City officials said they are doing a top-to-bottom review of their actions during superstorm Sandy but that didn't stop some pointed criticism Wednesday during a sometimes heated City Council hearing about the Bloomberg administration's handling of the storm and its aftermath.
Deputy mayor for operations Cas Holloway was peppered with complaints from council members about problems with the 911 emergency telephone system, gasoline shortages and long delays -- sometimes more than a week -- in getting help to medically frail and invalid people.
"It should have been anticipated," said Councilman Peter Vallone Jr. (D-Astoria), regarding the problems city residents had in getting gasoline after the storm disrupted fuel supplies. "We can refuel Afghanistan, we can't refuel New York City, outrageous."
Holloway said the storm critically damaged the fuel delivery infrastructure, and admitted that the enormous scale of the recovery sent city agencies scrambling to meet their own fuel needs. He also said that the city didn't anticipate how long the gas shortage would last, necessitating odd-even rationing that ultimately eased lengthy lines at stations.
While council members often lauded the action of city agencies in trying to help citizens get food, heat, power and other necessities, speaker Christine Quinn (D-Manhattan) said there was reported confusion about the way the significant number of volunteers were directed citywide.

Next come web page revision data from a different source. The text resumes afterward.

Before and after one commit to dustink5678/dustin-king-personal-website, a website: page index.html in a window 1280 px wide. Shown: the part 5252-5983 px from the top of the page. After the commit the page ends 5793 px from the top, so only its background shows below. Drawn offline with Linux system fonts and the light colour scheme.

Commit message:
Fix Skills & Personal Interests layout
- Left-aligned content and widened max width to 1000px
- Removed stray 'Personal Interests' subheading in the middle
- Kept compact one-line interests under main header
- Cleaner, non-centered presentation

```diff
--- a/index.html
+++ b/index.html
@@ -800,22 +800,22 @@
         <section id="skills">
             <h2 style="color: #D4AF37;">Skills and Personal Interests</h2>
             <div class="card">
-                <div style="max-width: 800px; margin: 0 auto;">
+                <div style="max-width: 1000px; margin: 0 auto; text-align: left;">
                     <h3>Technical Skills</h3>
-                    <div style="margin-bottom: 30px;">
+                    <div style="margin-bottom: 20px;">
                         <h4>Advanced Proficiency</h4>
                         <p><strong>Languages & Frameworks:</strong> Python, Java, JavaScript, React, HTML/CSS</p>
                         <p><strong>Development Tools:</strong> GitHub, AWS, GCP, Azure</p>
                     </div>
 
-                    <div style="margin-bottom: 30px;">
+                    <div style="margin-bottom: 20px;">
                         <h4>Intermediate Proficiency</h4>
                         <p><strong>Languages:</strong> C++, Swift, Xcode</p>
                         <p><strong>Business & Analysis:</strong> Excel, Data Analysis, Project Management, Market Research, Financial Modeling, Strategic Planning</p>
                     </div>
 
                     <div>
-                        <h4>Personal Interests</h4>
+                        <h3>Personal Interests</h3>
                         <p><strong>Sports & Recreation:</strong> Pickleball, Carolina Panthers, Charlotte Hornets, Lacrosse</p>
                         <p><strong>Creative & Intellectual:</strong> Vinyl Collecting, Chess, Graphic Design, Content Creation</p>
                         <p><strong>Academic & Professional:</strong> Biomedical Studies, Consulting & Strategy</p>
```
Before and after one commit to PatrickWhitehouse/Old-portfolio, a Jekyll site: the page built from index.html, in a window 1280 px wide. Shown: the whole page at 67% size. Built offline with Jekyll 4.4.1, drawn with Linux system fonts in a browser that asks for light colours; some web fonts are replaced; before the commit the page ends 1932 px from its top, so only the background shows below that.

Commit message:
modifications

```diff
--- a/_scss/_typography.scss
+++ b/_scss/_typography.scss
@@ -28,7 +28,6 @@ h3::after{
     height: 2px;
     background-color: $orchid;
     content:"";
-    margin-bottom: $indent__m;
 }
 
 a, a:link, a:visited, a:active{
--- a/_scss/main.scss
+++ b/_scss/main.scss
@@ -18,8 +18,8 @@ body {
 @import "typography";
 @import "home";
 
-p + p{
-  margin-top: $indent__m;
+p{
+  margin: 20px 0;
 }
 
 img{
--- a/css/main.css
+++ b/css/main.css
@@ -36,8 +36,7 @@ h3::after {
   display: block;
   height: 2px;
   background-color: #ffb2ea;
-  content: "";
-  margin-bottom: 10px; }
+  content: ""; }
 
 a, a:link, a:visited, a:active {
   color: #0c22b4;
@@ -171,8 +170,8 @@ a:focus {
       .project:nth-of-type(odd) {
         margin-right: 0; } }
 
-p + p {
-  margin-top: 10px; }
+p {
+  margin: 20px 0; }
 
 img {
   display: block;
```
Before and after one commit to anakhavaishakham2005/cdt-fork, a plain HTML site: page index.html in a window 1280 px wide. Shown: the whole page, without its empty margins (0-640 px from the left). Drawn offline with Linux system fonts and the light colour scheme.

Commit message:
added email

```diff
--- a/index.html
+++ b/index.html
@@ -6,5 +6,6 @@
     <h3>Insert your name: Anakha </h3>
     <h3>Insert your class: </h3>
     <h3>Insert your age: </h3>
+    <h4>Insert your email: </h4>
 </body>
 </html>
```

The sharpest exchange was prompted by Councilwoman Elizabeth Crowley (D-Middle Village), who said that the 911 system was overwhelmed with more than 20,000 calls an hour during Sandy and wasn't reliable. She said calls were misrouted and there were delays of more than five minutes. "Can you tell me why the system failed during this major storm?" asked Crowley.
"The system didn't fail," shot back Holloway. "I disagree with almost every underlying major premise of your question."
Holloway did say that the 911 system is one of the elements of the after-storm study that he said is expected to be presented to Mayor Michael Bloomberg by the end of February.
EMS union officials testified that poor planning and what one of them said was "inept" decision-making compromised the ability of emergency service units to carry out operations.
Another serious problem developed with delays in city workers making visits after the storm to the homes of the chronically ill and disabled to provide them with medicine, said Councilman Oliver Koppell (D-Riverdale).